The 2:35:1 framed, AVC/MPEG-4 encoded transfer is quite the impressive transfer. Shot using the Red One camera, the film’s color palette helps to capture the essence of the film. Whether it be the bold, rich, saturated colors like blues and whites or the darker blacks, all the film’s colors dominate and look fantastic. Contrast levels, either in the current time or the past, all look accurate. Detail is excellent throughout, particularly that of exterior shots and facial closeups. Textures are spot on as you can make out little fibers on pieces of clothing. Being shot digitally, there isn’t any film grain to speak of. Truly this is a fine effort from Anchor Bay.
The film’s provided DTS-HD Master Audio 5.1 is equally as good as the aforementioned video. Dialogue is well reproduced throughout via the center channel. In particular, I found that even the utmost background dialogue sounded great. Atmosphere, quite surprising I might add, is excellent. Whether the flashback moments on the train or the present moments all sounded great. Dynamics are effective throughout, especially those of the aforementioned train sequence. Here, as German soldiers board the train, items like background music/effects all work together to add a sense of tension to the scene. All in all, this is quite the fine effort from Anchor Bay.
The provided supplements are shown in SD:
- The Making of Sarah’s Key – This runs a bit over 1 hr in length and is quite the informative documentary. Billed as a making of, this glances into a wide range of topics that include production, casting, screen tests and the like. This is an essential extra for fans of the film.
The Definitive Word

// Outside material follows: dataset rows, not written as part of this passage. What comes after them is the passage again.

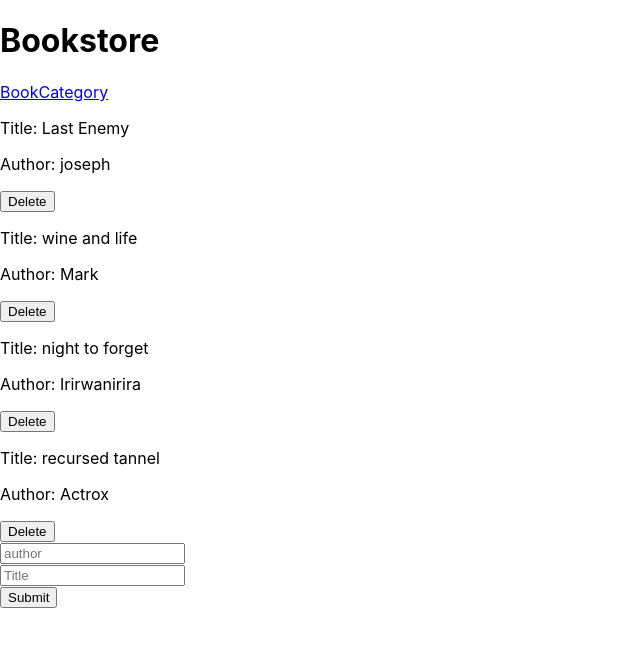
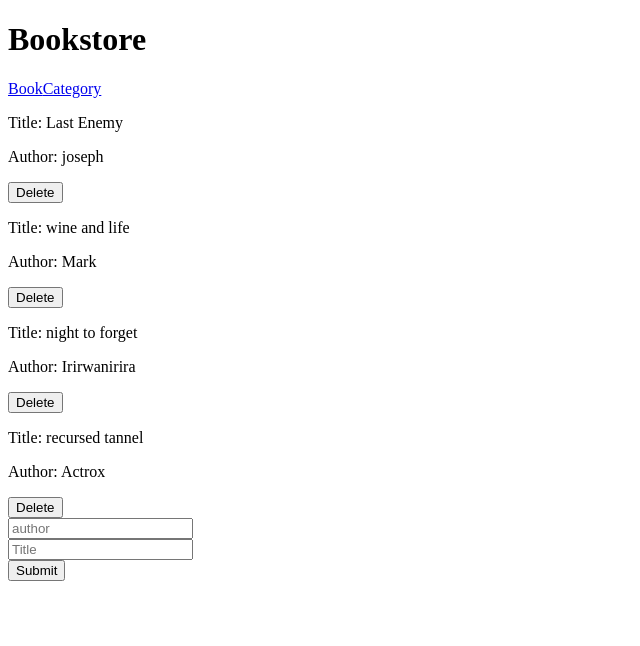
Before and after one commit to Irirwanirira/book-store, a React (Create React App) app: page / in a window 1280 px wide. Shown: the top 646 px of the page, without its empty margins (0-640 px from the left). Built offline with nearby package versions, Linux system fonts and the light colour scheme.

Commit message:
Modified index,js

```diff
--- a/package.json
+++ b/package.json
@@ -3,12 +3,14 @@
   "version": "0.1.0",
   "private": true,
   "dependencies": {
+    "@reduxjs/toolkit": "^1.9.0",
     "@testing-library/jest-dom": "^5.16.5",
     "@testing-library/react": "^13.4.0",
     "@testing-library/user-event": "^13.5.0",
     "prop-types": "^15.8.1",
     "react": "^18.2.0",
     "react-dom": "^18.2.0",
+    "react-redux": "^8.0.5",
     "react-router-dom": "^6.4.3",
     "react-scripts": "5.0.1",
     "web-vitals": "^2.1.4"
--- a/public/index.html
+++ b/public/index.html
@@ -13,7 +13,7 @@
 
     <link rel="manifest" href="%PUBLIC_URL%/manifest.json" />
 
-    <title>React App</title>
+    <title>Book Store</title>
   </head>
   <body>
     <noscript>You need to enable JavaScript to run this app.</noscript>
--- a/src/index.css
+++ /dev/null
@@ -1,27 +0,0 @@
-body {
-  margin: 0;
-  font-family:
-    -apple-system,
-    BlinkMacSystemFont,
-    'Segoe UI',
-    'Roboto',
-    'Oxygen',
-    'Ubuntu',
-    'Cantarell',
-    'Fira Sans',
-    'Droid Sans',
-    'Helvetica Neue',
-    sans-serif;
-  -webkit-font-smoothing: antialiased;
-  -moz-osx-font-smoothing: grayscale;
-}
-
-code {
-  font-family:
-    source-code-pro,
-    Menlo,
-    Monaco,
-    Consolas,
-    'Courier New',
-    monospace;
-}
--- a/src/index.js
+++ b/src/index.js
@@ -1,6 +1,5 @@
 import React from 'react';
 import ReactDOM from 'react-dom/client';
-import './index.css';
 import App from './App';
 
 const root = ReactDOM.createRoot(document.getElementById('root'));
```
Also changed, not shown: src/redux/configureStore.js (added, +12 -0 lines), 1 other file (tests, documents, lock files or other folders).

Sarah’s Key may not be for everyone, but for those interested in World War II, this one is definitely worth investing some time into. Anchor Bay has brought the film to Blu-ray with excellent video, fine audio and one great feature. Highly Recommended!
Additional Screen Captures
Tags: 1080p/24, Anchor Bay, AVC/MPEG-4, Canal, Dominique Frot, Drama, DTS-HD Master Audio, Frederic Pierrot, Kristin Scott Thomas, Melusine Mayance, Michel Duchaussoy, Niels Arestrup, Screen Captures, The Weinstein Company, War